Marie Brennan’s fascinating DRIFTWOOD is the kind of story we really need right now


This is a fascinating little book, with plenty to mull over after the final pages are done. And about those final pages… I’m not going to spoil this book by saying that they’re odd. In fact, I’d love it if someone would read this book simply so I can talk about this ending! It’s not my favorite book this year, but it’s definitely thought-provoking and creative, so it gets a thumbs up from me.


I do recommend it if you’re looking for something original. It’s also an incredibly hopeful read, about people forming relationships and community in the face of destruction of their worlds and the arrival of the end. And with the state of the world right now, that’s the kind of story we really need right now.

Karen McCoy, on their eponymous blog, interviews Brennan about DRIFTWOOD.

I know what you mean about awkward gaps between YA and adult markets.

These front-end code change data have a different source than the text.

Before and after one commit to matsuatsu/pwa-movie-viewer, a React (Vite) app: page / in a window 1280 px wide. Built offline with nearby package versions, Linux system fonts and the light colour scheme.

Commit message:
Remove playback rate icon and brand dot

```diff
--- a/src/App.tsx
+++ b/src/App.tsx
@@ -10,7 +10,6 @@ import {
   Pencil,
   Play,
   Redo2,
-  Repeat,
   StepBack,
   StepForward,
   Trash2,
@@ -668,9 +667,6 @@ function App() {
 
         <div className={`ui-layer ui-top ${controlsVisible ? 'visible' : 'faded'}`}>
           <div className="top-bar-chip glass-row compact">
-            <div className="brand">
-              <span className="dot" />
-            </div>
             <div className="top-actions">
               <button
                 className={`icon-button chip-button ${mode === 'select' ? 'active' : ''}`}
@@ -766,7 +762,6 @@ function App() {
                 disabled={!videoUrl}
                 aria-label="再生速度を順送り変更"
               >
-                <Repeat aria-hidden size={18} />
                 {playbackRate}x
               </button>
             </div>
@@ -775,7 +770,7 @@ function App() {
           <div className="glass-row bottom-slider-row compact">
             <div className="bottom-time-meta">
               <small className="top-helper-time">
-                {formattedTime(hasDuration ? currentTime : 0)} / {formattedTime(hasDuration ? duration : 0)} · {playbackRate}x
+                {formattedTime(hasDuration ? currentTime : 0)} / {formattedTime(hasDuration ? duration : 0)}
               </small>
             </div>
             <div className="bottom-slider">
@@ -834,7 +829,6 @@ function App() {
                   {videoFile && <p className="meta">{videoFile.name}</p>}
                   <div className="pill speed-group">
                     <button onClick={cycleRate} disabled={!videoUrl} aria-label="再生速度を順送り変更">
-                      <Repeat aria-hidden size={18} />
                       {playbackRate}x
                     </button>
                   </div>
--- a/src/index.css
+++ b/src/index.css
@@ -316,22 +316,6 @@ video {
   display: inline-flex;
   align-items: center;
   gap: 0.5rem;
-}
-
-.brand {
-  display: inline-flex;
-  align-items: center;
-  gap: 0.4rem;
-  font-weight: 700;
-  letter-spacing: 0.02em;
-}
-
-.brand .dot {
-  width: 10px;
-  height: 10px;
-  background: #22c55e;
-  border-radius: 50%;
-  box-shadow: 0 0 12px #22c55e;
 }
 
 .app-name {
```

Speaking of the “in-between”, I love how DRIFTWOOD explores what happens when fragments of different worlds collide. How did this idea come to you, and in what ways do you feel it might be relevant to readers, especially in 2020?

I honestly can’t remember where this one came from! It began with the short story “Driftwood” (which is the opening section of the novel), and I know the idea began with the setting — but what caused me to come up with the idea of this conglomerate place, all about entropy and liminality, I couldn’t tell you.

As for relevance, oof. I would have been happy for it to be less topical, y’know? But the Publishers’ Weekly review calls it “hope in the face of apocalypse,” and I suppose we need some of that right now. All of the stories that make up the book are about things ending, about how individuals and groups respond to the awareness that their worlds are dying and taking them and their traditions with them . . . which makes it sound really grim, but the beauty (ideally) is in seeing how they still find happiness and hope, how they find ways to move forward despite everything. And the frame story that holds the individual narratives together is all about community.